Task requirements:
If a line of the data below holds the string "static", copy it.
START Available records
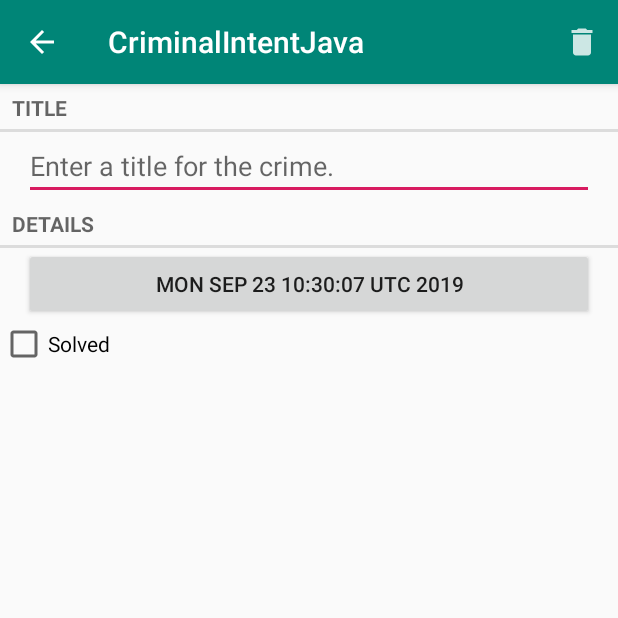
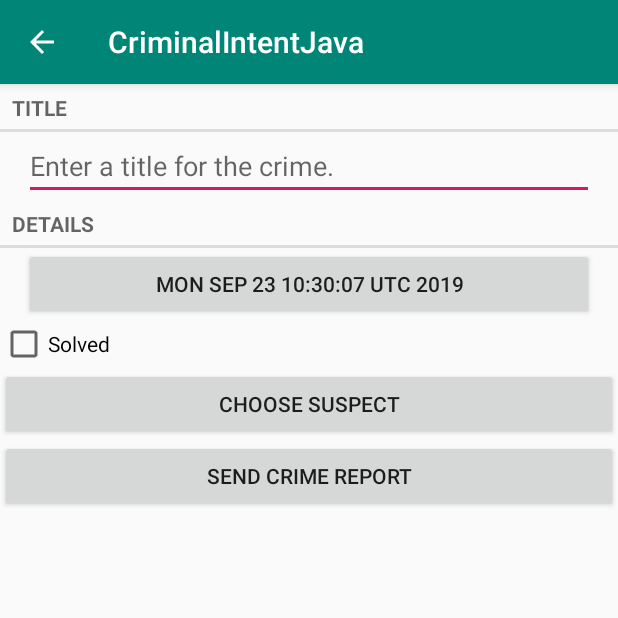
Before and after one commit to jenlau250/CriminalIntentJava, an Android app: the screen it shows after launch (CrimePagerActivity), after a tap on "New Crime", on a phone screen of 412 x 824 dp, the top half of it. Run offline under Robolectric (Android 15) with nearby library versions, the phone set to English and light mode, and no system bars.

Commit message:
Added sqlite

```diff
--- a/app/src/main/java/com/bignerdranch/android/criminalintentjava/Crime.java
+++ b/app/src/main/java/com/bignerdranch/android/criminalintentjava/Crime.java
@@ -9,6 +9,7 @@ public class Crime {
     private String mTitle;
     private Date mDate;
     private boolean mSolved;
+    private String mSuspect;
 
     public Crime() {
         this(UUID.randomUUID());
@@ -40,4 +41,16 @@ public class Crime {
     public void setSolved(boolean solved) {
         mSolved = solved;
     }
+    public String getSuspect() {
+        return mSuspect;
+    }
+
+    public void setSuspect(String Suspect) {
+        this.mSuspect = Suspect;
+    }
+
+
+
+
+
 }
--- a/app/src/main/java/com/bignerdranch/android/criminalintentjava/CrimeFragment.java
+++ b/app/src/main/java/com/bignerdranch/android/criminalintentjava/CrimeFragment.java
@@ -67,27 +67,6 @@ public class CrimeFragment extends Fragment {
         super.onPause();
         CrimeLab.get(getActivity())
                 .updateCrime(mCrime);
-    }
-
-    //doesn't work
-    @Override
-    public void onCreateOptionsMenu(Menu menu, MenuInflater inflater) {
-        super.onCreateOptionsMenu(menu, inflater);
-        inflater.inflate(R.menu.fragment_crime_detail, menu);
-
-    }
-
-
-    @Override
-    public boolean onOptionsItemSelected(MenuItem item) {
-        switch (item.getItemId()) {
-            case R.id.delete_crime:
-                Crime crime = new Crime();
-                CrimeLab.get(getActivity()).deleteCrime(crime);
-                return true;
-            default:
-                return super.onOptionsItemSelected(item);
-        }
     }
 
 
--- a/app/src/main/java/com/bignerdranch/android/criminalintentjava/database/CrimeBaseHelper.java
+++ b/app/src/main/java/com/bignerdranch/android/criminalintentjava/database/CrimeBaseHelper.java
@@ -25,7 +25,8 @@ public class CrimeBaseHelper extends SQLiteOpenHelper {
                 CrimeTable.Cols.UUID + ", " +
                 CrimeTable.Cols.TITLE + ", " +
                 CrimeTable.Cols.DATE + ", " +
-                CrimeTable.Cols.SOLVED +
+                CrimeTable.Cols.SOLVED + ", " +
+                CrimeTable.Cols.SUSPECT +
                 ")"
         );
 
--- a/app/src/main/java/com/bignerdranch/android/criminalintentjava/database/CrimeCursorWrapper.java
+++ b/app/src/main/java/com/bignerdranch/android/criminalintentjava/database/CrimeCursorWrapper.java
@@ -19,11 +19,15 @@ public class CrimeCursorWrapper extends CursorWrapper {
         String title = getString(getColumnIndex(CrimeTable.Cols.TITLE));
         long date = getLong(getColumnIndex(CrimeTable.Cols.DATE));
         int isSolved = getInt(getColumnIndex(CrimeTable.Cols.SOLVED));
+        String suspect = getString(getColumnIndex(CrimeTable.Cols.SUSPECT));
 
         Crime crime = new Crime(UUID.fromString(uuidString));
         crime.setTitle(title);
         crime.setDate(new Date(date));
         crime.setSolved(isSolved != 0);
+        crime.setSuspect(suspect);
+
+
         return crime;
 
 
--- a/app/src/main/java/com/bignerdranch/android/criminalintentjava/database/CrimeDbSchema.java
+++ b/app/src/main/java/com/bignerdranch/android/criminalintentjava/database/CrimeDbSchema.java
@@ -12,6 +12,7 @@ public class CrimeDbSchema {
             public static final String TITLE = "title";
             public static final String DATE = "date";
             public static final String SOLVED = "solved";
+            public static final String SUSPECT = "suspect";
         }
 
     }
--- a/app/src/main/res/layout/fragment_crime.xml
+++ b/app/src/main/res/layout/fragment_crime.xml
@@ -32,4 +32,18 @@
         android:layout_width="match_parent"
         android:layout_height="wrap_content"
         android:text="@string/crime_solved_label"/>
+
+    <Button
+        android:id="@+id/crime_suspect"
+        android:layout_width="match_parent"
+        android:layout_height="wrap_content"
+        android:text="@string/crime_suspect_text"/>
+
+    <Button
+        android:id="@+id/crime_report"
+        android:layout_width="match_parent"
+        android:layout_height="wrap_content"
+        android:text="@string/crime_report_text"/>
+
+
 </LinearLayout>
--- a/app/src/main/res/menu/fragment_crime_detail.xml
+++ /dev/null
@@ -1,13 +0,0 @@
-<?xml version="1.0" encoding="utf-8"?>
-<menu xmlns:android="http://schemas.android.com/apk/res/android"
-    xmlns:app="http://schemas.android.com/apk/res-auto">
-
-    <item
-        android:id="@+id/delete_crime"
-        android:icon="@drawable/ic_menu_delete"
-        android:title="@string/delete_crime"
-        app:showAsAction="ifRoom|withText"/>
-
-
-
-</menu>
--- a/app/src/main/res/values/strings.xml
+++ b/app/src/main/res/values/strings.xml
@@ -10,6 +10,9 @@
     <string name="show_subtitle">Show Subtitle</string>
     <string name="hide_subtitle">Hide Subtitle</string>
     <string name="subtitle_format">%1$d crimes</string>
+    <string name="crime_suspect_text">Choose Suspect</string>
+    <string name="crime_report_text">Send Crime Report</string>
+
 
     <plurals name="subtitle_plural">
         <item quantity="one">%1$d crime</item>
```
Also changed, not shown: app/src/main/java/com/bignerdranch/android/criminalintentjava/CrimeLab.java (+1 -8 lines).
END Available records
Exercise output:
             public static final String TITLE = "title";
             public static final String DATE = "date";
             public static final String SOLVED = "solved";
+            public static final String SUSPECT = "suspect";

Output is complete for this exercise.